Why does it almost always seem like you’re in the slow line at the grocery store or in the driving lane with the most cars on the freeway? Bill “Engineer Guy” Hammack explains in terms of queuing theory in the video below:
Bill reveals how “queueing theory” – developed by engineers to route phone calls – can be used to find the most efficient arrangement of cashiers and check out lines. He reports on the work of Agner Erlang, a Danish engineer who, at the opening of the 20th century, helped the Copenhagen Telephone Company provide the best level of service at the lowest price.
Erlang found out how many telephone lines the company needed, given the average number of calls per hour. Similarly, you can figure out how many checkout lines you need, given the average number of customers. It turns out the best arrangement is to have a single line, and the next customer goes to the next available register. There’s less chance of blockage from a single delay.

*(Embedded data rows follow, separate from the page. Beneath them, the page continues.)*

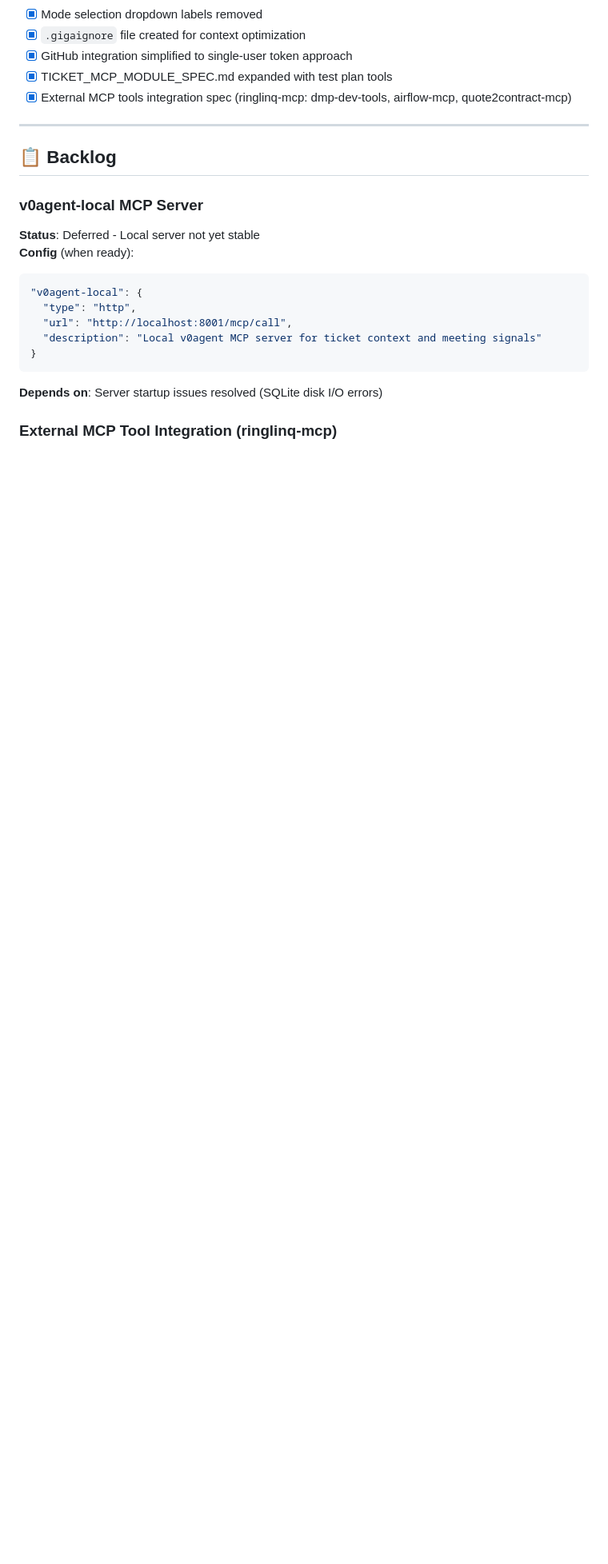
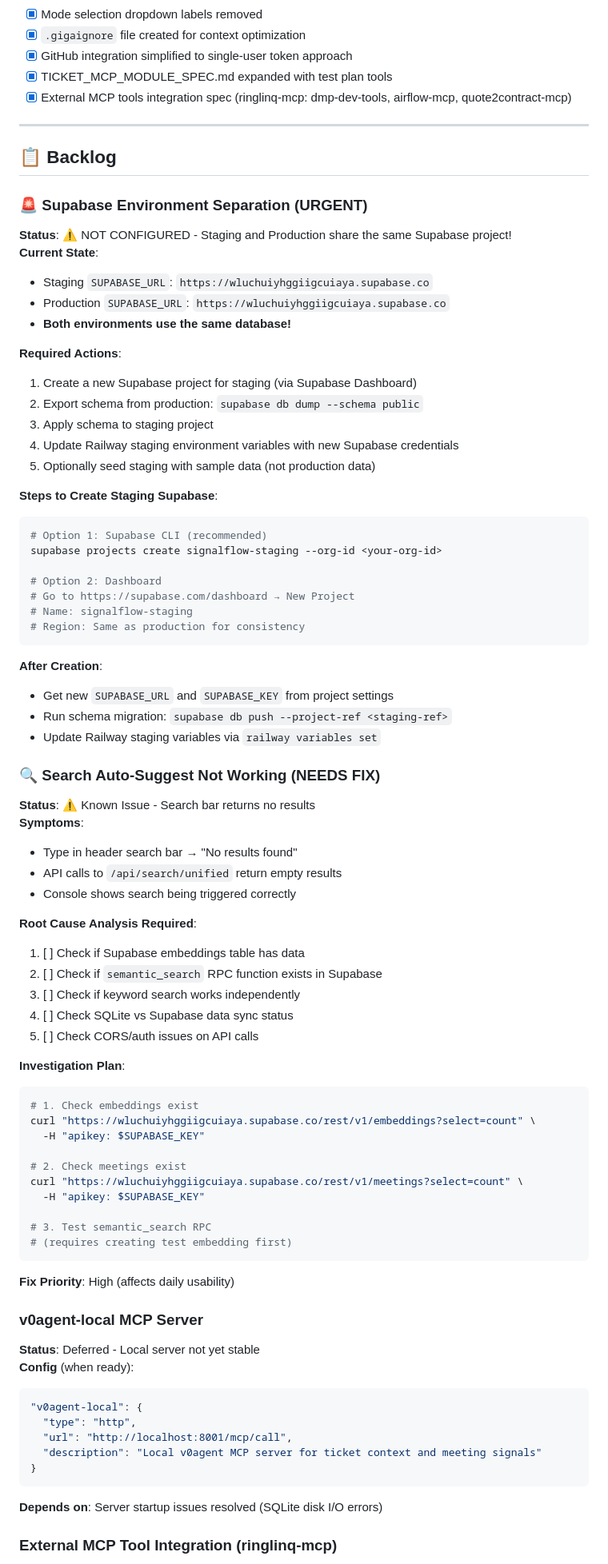
Before and after one commit to rowan-machine/v0agent, a Markdown page: GIGA_PLAN.md, the part around the change. Shown at 80% size. GitHub-like rendering; blank space fills up the shorter version.

Commit message:
docs: Add Supabase env separation and search issues to backlog
- URGENT: Staging and Production share same Supabase database!
- Document steps to create separate staging Supabase project
- Document search auto-suggest investigation plan

````diff
--- a/GIGA_PLAN.md
+++ b/GIGA_PLAN.md
@@ -639,6 +639,66 @@ user_workflow = {
 
 ## 📋 Backlog
 
+### 🚨 Supabase Environment Separation (URGENT)
+**Status**: ⚠️ NOT CONFIGURED - Staging and Production share the same Supabase project!
+**Current State**:
+- Staging `SUPABASE_URL`: `https://wluchuiyhggiigcuiaya.supabase.co`
+- Production `SUPABASE_URL`: `https://wluchuiyhggiigcuiaya.supabase.co`
+- **Both environments use the same database!**
+
+**Required Actions**:
+1. Create a new Supabase project for staging (via Supabase Dashboard)
+2. Export schema from production: `supabase db dump --schema public`
+3. Apply schema to staging project
+4. Update Railway staging environment variables with new Supabase credentials
+5. Optionally seed staging with sample data (not production data)
+
+**Steps to Create Staging Supabase**:
+```bash
+# Option 1: Supabase CLI (recommended)
+supabase projects create signalflow-staging --org-id <your-org-id>
+
+# Option 2: Dashboard
+# Go to https://supabase.com/dashboard → New Project
+# Name: signalflow-staging
+# Region: Same as production for consistency
+```
+
+**After Creation**:
+- Get new `SUPABASE_URL` and `SUPABASE_KEY` from project settings
+- Run schema migration: `supabase db push --project-ref <staging-ref>`
+- Update Railway staging variables via `railway variables set`
+
+### 🔍 Search Auto-Suggest Not Working (NEEDS FIX)
+**Status**: ⚠️ Known Issue - Search bar returns no results
+**Symptoms**:
+- Type in header search bar → "No results found"
+- API calls to `/api/search/unified` return empty results
+- Console shows search being triggered correctly
+
+**Root Cause Analysis Required**:
+1. [ ] Check if Supabase embeddings table has data
+2. [ ] Check if `semantic_search` RPC function exists in Supabase
+3. [ ] Check if keyword search works independently
+4. [ ] Check SQLite vs Supabase data sync status
+5. [ ] Check CORS/auth issues on API calls
+
+**Investigation Plan**:
+```bash
+# 1. Check embeddings exist
+curl "https://wluchuiyhggiigcuiaya.supabase.co/rest/v1/embeddings?select=count" \
+  -H "apikey: $SUPABASE_KEY"
+
+# 2. Check meetings exist
+curl "https://wluchuiyhggiigcuiaya.supabase.co/rest/v1/meetings?select=count" \
+  -H "apikey: $SUPABASE_KEY"
+
+# 3. Test semantic_search RPC
+# (requires creating test embedding first)
+```
+
+**Fix Priority**: High (affects daily usability)
+
 ### v0agent-local MCP Server
 **Status**: Deferred - Local server not yet stable
 **Config** (when ready):
````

But people don’t like doing that apparently, and so assuming random selection, ending up in the slow line comes down to simple probability.

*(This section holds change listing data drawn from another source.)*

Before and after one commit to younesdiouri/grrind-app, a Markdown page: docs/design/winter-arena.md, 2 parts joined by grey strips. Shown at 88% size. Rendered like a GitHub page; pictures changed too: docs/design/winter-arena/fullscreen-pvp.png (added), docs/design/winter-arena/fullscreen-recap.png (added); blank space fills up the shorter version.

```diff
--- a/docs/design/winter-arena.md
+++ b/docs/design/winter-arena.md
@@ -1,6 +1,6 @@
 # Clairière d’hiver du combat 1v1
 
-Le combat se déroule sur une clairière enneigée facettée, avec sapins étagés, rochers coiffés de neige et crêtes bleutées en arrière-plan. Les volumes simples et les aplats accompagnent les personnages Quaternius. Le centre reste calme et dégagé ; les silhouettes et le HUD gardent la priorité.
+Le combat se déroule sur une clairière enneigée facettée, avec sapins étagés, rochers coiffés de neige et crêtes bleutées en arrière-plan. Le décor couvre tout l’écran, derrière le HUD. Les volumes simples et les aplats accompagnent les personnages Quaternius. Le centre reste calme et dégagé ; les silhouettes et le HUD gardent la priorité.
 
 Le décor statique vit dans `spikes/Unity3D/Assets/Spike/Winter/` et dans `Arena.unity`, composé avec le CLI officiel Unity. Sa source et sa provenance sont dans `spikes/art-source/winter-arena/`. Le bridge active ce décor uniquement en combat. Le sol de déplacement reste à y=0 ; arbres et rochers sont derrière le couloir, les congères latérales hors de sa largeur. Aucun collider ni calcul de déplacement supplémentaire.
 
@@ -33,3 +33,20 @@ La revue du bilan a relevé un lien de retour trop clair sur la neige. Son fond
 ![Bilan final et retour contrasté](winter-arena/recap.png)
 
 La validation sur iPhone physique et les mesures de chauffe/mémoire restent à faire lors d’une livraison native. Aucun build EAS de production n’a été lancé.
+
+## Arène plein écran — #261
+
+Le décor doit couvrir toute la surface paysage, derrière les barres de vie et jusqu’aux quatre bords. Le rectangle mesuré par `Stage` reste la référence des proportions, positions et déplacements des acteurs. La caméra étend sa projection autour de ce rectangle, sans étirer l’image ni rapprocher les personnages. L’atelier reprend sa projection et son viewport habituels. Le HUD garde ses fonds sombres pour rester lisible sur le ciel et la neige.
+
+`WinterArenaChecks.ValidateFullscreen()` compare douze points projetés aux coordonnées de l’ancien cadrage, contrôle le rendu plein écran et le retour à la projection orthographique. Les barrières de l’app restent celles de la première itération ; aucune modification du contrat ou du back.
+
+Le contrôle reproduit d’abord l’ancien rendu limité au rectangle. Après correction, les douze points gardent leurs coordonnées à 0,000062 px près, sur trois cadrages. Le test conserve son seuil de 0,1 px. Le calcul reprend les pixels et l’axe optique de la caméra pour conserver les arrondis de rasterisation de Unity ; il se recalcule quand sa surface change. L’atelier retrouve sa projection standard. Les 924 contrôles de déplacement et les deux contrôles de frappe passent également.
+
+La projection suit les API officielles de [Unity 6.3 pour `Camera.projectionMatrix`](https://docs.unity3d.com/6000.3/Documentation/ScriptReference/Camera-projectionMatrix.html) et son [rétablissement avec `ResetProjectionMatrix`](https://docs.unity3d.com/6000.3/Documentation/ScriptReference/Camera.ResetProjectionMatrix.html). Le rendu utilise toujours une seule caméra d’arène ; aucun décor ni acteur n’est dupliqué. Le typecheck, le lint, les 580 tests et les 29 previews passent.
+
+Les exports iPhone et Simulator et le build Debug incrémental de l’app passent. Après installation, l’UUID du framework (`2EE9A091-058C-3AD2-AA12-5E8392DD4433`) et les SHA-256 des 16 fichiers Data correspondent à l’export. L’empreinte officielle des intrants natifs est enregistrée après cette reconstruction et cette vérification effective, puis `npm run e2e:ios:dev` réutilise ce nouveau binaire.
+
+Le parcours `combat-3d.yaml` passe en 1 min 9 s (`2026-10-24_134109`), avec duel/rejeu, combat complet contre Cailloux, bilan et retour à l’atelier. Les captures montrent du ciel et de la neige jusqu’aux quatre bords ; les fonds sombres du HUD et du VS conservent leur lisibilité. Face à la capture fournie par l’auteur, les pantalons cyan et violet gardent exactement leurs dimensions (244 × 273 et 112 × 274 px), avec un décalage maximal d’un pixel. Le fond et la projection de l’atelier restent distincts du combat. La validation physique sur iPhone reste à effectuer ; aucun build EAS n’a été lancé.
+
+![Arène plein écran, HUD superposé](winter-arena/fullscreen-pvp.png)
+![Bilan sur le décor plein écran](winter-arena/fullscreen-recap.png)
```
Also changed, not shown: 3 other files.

Another way to think about this problem is in terms of time. You wait when you’re in a slow line. You move when you’re in a fast line. So the longer amounts of time spent waiting feel more significant (even though it might be a single pick) than when you made the fast picks.